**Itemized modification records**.

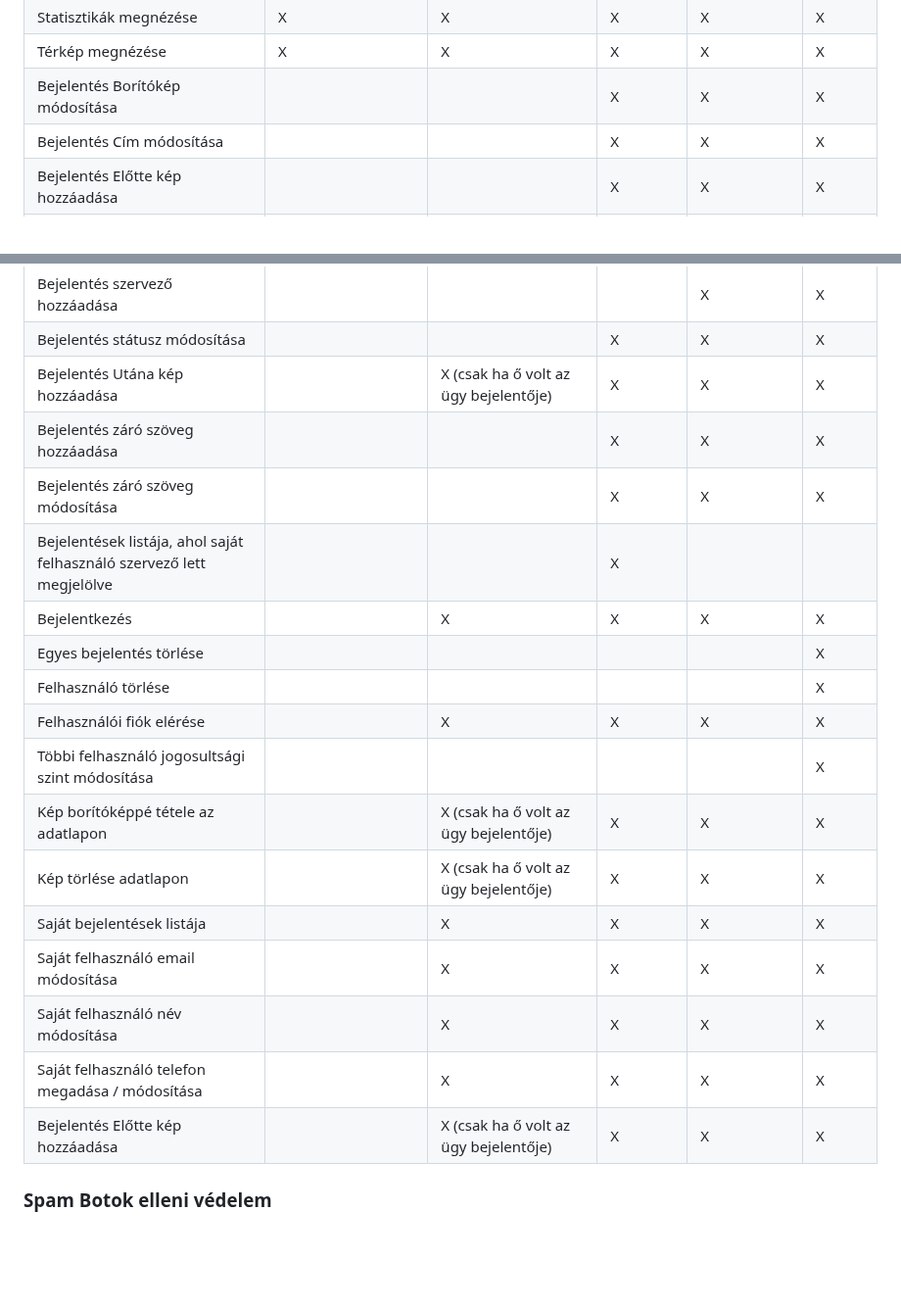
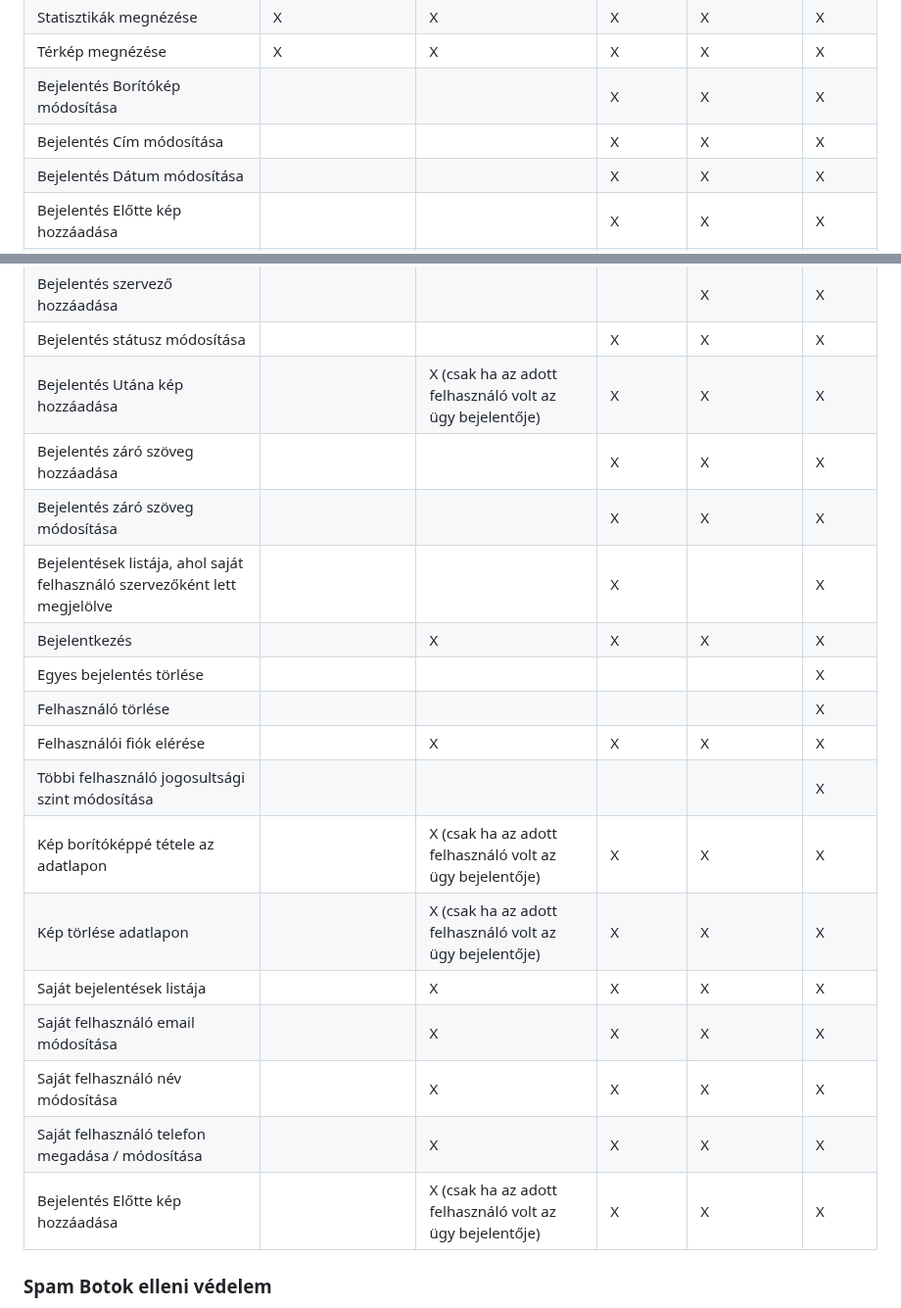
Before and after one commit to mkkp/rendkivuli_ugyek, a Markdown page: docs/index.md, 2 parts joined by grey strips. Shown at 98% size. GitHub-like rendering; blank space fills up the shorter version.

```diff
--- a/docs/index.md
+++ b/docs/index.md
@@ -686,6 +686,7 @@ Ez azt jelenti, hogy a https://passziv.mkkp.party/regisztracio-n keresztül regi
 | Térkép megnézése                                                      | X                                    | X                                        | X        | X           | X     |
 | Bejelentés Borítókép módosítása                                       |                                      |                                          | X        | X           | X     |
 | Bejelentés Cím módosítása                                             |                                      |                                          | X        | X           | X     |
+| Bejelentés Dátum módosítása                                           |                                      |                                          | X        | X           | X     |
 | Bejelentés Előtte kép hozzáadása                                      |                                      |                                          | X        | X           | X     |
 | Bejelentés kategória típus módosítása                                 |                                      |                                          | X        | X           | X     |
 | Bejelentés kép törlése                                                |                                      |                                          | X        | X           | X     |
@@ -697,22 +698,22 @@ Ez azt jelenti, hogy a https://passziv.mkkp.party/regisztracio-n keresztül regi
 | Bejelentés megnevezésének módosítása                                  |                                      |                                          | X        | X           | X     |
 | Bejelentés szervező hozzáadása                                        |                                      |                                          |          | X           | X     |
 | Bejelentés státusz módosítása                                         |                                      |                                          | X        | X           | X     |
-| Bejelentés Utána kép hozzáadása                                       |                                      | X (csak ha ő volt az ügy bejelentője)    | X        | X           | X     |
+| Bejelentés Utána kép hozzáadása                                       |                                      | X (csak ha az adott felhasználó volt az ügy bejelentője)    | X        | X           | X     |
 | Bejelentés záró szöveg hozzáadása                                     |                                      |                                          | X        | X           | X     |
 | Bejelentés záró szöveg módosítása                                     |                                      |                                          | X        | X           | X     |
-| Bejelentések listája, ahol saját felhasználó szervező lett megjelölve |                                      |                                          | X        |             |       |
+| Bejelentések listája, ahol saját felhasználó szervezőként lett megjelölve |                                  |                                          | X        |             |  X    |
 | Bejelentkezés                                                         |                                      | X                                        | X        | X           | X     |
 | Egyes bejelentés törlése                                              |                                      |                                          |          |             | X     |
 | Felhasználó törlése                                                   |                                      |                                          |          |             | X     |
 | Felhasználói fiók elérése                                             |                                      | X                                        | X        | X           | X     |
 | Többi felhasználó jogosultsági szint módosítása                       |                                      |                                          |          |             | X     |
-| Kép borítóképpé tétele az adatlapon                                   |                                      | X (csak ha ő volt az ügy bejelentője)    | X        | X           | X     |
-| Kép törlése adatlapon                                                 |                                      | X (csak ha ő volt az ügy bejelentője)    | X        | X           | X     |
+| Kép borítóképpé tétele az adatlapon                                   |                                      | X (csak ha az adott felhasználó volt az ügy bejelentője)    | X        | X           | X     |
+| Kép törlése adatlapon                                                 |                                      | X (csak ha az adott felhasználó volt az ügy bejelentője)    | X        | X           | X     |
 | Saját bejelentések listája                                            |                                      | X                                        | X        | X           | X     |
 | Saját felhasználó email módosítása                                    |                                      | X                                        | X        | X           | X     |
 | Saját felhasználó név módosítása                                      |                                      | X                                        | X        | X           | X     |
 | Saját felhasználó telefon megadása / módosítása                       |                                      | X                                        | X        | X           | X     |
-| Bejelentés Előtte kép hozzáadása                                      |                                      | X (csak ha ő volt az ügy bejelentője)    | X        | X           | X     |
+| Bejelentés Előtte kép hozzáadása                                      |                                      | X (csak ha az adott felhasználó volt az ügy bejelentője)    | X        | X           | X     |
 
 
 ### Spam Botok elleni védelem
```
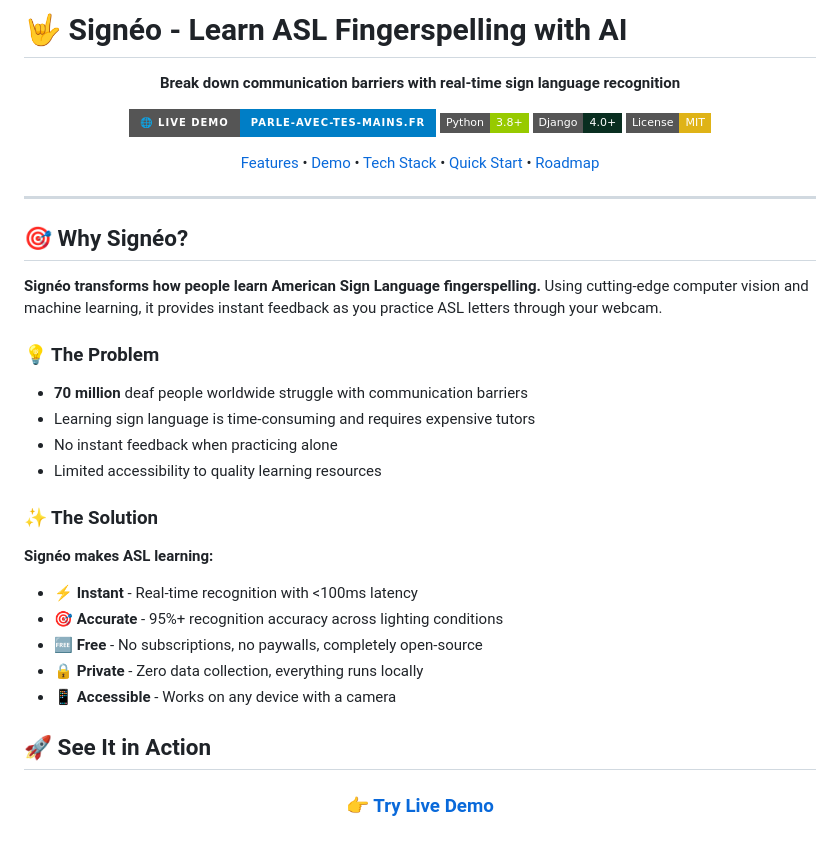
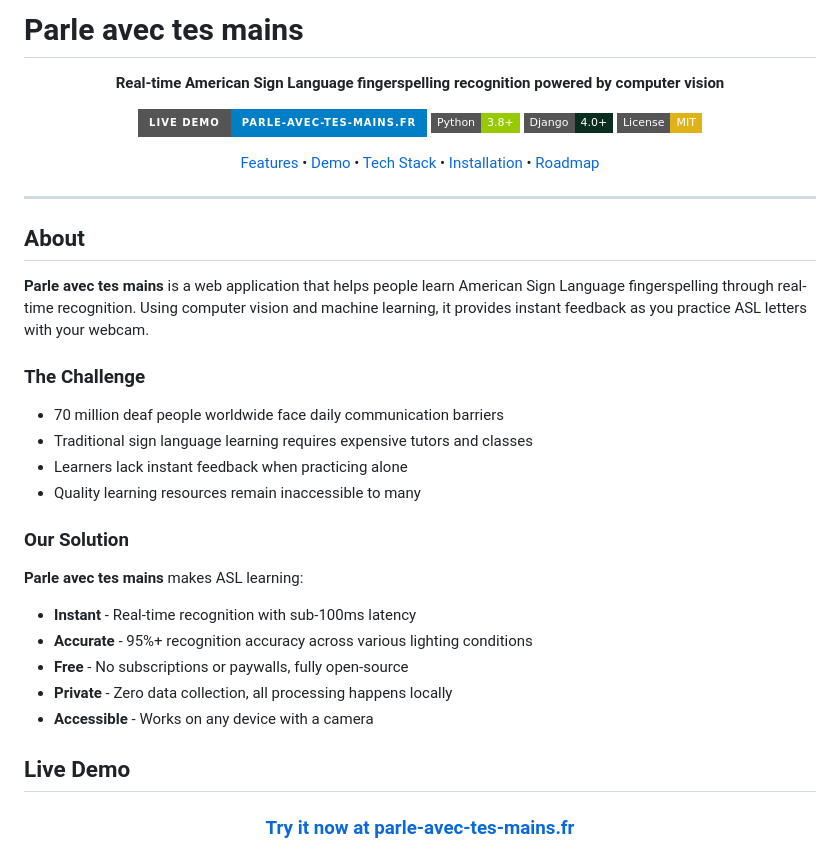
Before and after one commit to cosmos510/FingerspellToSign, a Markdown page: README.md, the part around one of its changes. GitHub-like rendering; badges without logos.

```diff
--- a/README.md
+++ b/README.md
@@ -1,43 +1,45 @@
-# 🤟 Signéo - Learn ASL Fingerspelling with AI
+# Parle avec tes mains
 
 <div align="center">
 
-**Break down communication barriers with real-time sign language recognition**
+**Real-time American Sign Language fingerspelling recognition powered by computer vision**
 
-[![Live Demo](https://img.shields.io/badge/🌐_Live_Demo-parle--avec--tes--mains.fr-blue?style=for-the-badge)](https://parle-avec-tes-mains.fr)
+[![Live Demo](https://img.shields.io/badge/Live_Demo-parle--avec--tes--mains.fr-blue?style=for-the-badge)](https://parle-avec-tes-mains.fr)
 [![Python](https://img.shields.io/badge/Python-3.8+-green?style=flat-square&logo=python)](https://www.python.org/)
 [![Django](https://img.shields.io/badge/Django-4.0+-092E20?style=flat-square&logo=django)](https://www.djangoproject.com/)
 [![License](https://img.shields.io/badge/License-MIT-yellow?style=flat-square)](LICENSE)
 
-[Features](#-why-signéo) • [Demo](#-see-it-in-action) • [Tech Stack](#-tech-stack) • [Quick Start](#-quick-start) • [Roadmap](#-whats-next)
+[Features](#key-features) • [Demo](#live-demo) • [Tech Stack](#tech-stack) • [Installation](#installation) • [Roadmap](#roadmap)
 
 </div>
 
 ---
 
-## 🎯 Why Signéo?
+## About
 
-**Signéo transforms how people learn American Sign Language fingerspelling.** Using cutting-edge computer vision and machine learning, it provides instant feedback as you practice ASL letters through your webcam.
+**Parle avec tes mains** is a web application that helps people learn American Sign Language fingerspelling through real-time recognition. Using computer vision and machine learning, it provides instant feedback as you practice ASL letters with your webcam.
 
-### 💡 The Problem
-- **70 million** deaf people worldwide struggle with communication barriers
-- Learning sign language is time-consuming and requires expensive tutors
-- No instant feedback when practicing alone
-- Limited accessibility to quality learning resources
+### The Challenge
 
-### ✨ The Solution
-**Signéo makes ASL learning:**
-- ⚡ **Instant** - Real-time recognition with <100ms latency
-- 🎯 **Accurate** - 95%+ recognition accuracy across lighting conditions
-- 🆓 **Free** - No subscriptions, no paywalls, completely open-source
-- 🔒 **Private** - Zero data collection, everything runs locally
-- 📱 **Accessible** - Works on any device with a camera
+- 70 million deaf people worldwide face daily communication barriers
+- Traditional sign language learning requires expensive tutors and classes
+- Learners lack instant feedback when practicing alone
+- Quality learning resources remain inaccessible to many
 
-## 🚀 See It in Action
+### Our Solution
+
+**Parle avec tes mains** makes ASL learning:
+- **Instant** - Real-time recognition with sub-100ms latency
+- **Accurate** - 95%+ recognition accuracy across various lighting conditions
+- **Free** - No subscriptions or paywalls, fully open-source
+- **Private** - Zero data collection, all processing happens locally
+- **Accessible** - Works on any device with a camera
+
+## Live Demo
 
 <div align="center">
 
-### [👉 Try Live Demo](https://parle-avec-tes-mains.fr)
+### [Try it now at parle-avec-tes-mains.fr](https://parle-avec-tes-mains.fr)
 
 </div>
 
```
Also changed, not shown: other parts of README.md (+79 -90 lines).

**TASK INSTRUCTIONS**.
Would you retype each line above exactly and skip every image?

**RESPONSE TO THIS EXERCISE**.
Before and after one commit to mkkp/rendkivuli_ugyek, a Markdown page: docs/index.md, 2 parts joined by grey strips. Shown at 98% size. GitHub-like rendering; blank space fills up the shorter version.

```diff
--- a/docs/index.md
+++ b/docs/index.md
@@ -686,6 +686,7 @@ Ez azt jelenti, hogy a https://passziv.mkkp.party/regisztracio-n keresztül regi
 | Térkép megnézése                                                      | X                                    | X                                        | X        | X           | X     |
 | Bejelentés Borítókép módosítása                                       |                                      |                                          | X        | X           | X     |
 | Bejelentés Cím módosítása                                             |                                      |                                          | X        | X           | X     |
+| Bejelentés Dátum módosítása                                           |                                      |                                          | X        | X           | X     |
 | Bejelentés Előtte kép hozzáadása                                      |                                      |                                          | X        | X           | X     |
 | Bejelentés kategória típus módosítása                                 |                                      |                                          | X        | X           | X     |
 | Bejelentés kép törlése                                                |                                      |                                          | X        | X           | X     |
@@ -697,22 +698,22 @@ Ez azt jelenti, hogy a https://passziv.mkkp.party/regisztracio-n keresztül regi
 | Bejelentés megnevezésének módosítása                                  |                                      |                                          | X        | X           | X     |
 | Bejelentés szervező hozzáadása                                        |                                      |                                          |          | X           | X     |
 | Bejelentés státusz módosítása                                         |                                      |                                          | X        | X           | X     |
-| Bejelentés Utána kép hozzáadása                                       |                                      | X (csak ha ő volt az ügy bejelentője)    | X        | X           | X     |
+| Bejelentés Utána kép hozzáadása                                       |                                      | X (csak ha az adott felhasználó volt az ügy bejelentője)    | X        | X           | X     |
 | Bejelentés záró szöveg hozzáadása                                     |                                      |                                          | X        | X           | X     |
 | Bejelentés záró szöveg módosítása                                     |                                      |                                          | X        | X           | X     |
-| Bejelentések listája, ahol saját felhasználó szervező lett megjelölve |                                      |                                          | X        |             |       |
+| Bejelentések listája, ahol saját felhasználó szervezőként lett megjelölve |                                  |                                          | X        |             |  X    |
 | Bejelentkezés                                                         |                                      | X                                        | X        | X           | X     |
 | Egyes bejelentés törlése                                              |                                      |                                          |          |             | X     |
 | Felhasználó törlése                                                   |                                      |                                          |          |             | X     |
 | Felhasználói fiók elérése                                             |                                      | X                                        | X        | X           | X     |
 | Többi felhasználó jogosultsági szint módosítása                       |                                      |                                          |          |             | X     |
-| Kép borítóképpé tétele az adatlapon                                   |                                      | X (csak ha ő volt az ügy bejelentője)    | X        | X           | X     |
-| Kép törlése adatlapon                                                 |                                      | X (csak ha ő volt az ügy bejelentője)    | X        | X           | X     |
+| Kép borítóképpé tétele az adatlapon                                   |                                      | X (csak ha az adott felhasználó volt az ügy bejelentője)    | X        | X           | X     |
+| Kép törlése adatlapon                                                 |                                      | X (csak ha az adott felhasználó volt az ügy bejelentője)    | X        | X           | X     |
 | Saját bejelentések listája                                            |                                      | X                                        | X        | X           | X     |
 | Saját felhasználó email módosítása                                    |                                      | X                                        | X        | X           | X     |
 | Saját felhasználó név módosítása                                      |                                      | X                                        | X        | X           | X     |
 | Saját felhasználó telefon megadása / módosítása                       |                                      | X                                        | X        | X           | X     |
-| Bejelentés Előtte kép hozzáadása                                      |                                      | X (csak ha ő volt az ügy bejelentője)    | X        | X           | X     |
+| Bejelentés Előtte kép hozzáadása                                      |                                      | X (csak ha az adott felhasználó volt az ügy bejelentője)    | X        | X           | X     |
 
 
 ### Spam Botok elleni védelem
```
Before and after one commit to cosmos510/FingerspellToSign, a Markdown page: README.md, the part around one of its changes. GitHub-like rendering; badges without logos.

```diff
--- a/README.md
+++ b/README.md
@@ -1,43 +1,45 @@
-# 🤟 Signéo - Learn ASL Fingerspelling with AI
+# Parle avec tes mains
 
 <div align="center">
 
-**Break down communication barriers with real-time sign language recognition**
+**Real-time American Sign Language fingerspelling recognition powered by computer vision**
 
-[![Live Demo](https://img.shields.io/badge/🌐_Live_Demo-parle--avec--tes--mains.fr-blue?style=for-the-badge)](https://parle-avec-tes-mains.fr)
+[![Live Demo](https://img.shields.io/badge/Live_Demo-parle--avec--tes--mains.fr-blue?style=for-the-badge)](https://parle-avec-tes-mains.fr)
 [![Python](https://img.shields.io/badge/Python-3.8+-green?style=flat-square&logo=python)](https://www.python.org/)
 [![Django](https://img.shields.io/badge/Django-4.0+-092E20?style=flat-square&logo=django)](https://www.djangoproject.com/)
 [![License](https://img.shields.io/badge/License-MIT-yellow?style=flat-square)](LICENSE)
 
-[Features](#-why-signéo) • [Demo](#-see-it-in-action) • [Tech Stack](#-tech-stack) • [Quick Start](#-quick-start) • [Roadmap](#-whats-next)
+[Features](#key-features) • [Demo](#live-demo) • [Tech Stack](#tech-stack) • [Installation](#installation) • [Roadmap](#roadmap)
 
 </div>
 
 ---
 
-## 🎯 Why Signéo?
+## About
 
-**Signéo transforms how people learn American Sign Language fingerspelling.** Using cutting-edge computer vision and machine learning, it provides instant feedback as you practice ASL letters through your webcam.
+**Parle avec tes mains** is a web application that helps people learn American Sign Language fingerspelling through real-time recognition. Using computer vision and machine learning, it provides instant feedback as you practice ASL letters with your webcam.
 
-### 💡 The Problem
-- **70 million** deaf people worldwide struggle with communication barriers
-- Learning sign language is time-consuming and requires expensive tutors
-- No instant feedback when practicing alone
-- Limited accessibility to quality learning resources
+### The Challenge
 
-### ✨ The Solution
-**Signéo makes ASL learning:**
-- ⚡ **Instant** - Real-time recognition with <100ms latency
-- 🎯 **Accurate** - 95%+ recognition accuracy across lighting conditions
-- 🆓 **Free** - No subscriptions, no paywalls, completely open-source
-- 🔒 **Private** - Zero data collection, everything runs locally
-- 📱 **Accessible** - Works on any device with a camera
+- 70 million deaf people worldwide face daily communication barriers
+- Traditional sign language learning requires expensive tutors and classes
+- Learners lack instant feedback when practicing alone
+- Quality learning resources remain inaccessible to many
 
-## 🚀 See It in Action
+### Our Solution
+
+**Parle avec tes mains** makes ASL learning:
+- **Instant** - Real-time recognition with sub-100ms latency
+- **Accurate** - 95%+ recognition accuracy across various lighting conditions
+- **Free** - No subscriptions or paywalls, fully open-source
+- **Private** - Zero data collection, all processing happens locally
+- **Accessible** - Works on any device with a camera
+
+## Live Demo
 
 <div align="center">
 
-### [👉 Try Live Demo](https://parle-avec-tes-mains.fr)
+### [Try it now at parle-avec-tes-mains.fr](https://parle-avec-tes-mains.fr)
 
 </div>
 
```
Also changed, not shown: other parts of README.md (+79 -90 lines).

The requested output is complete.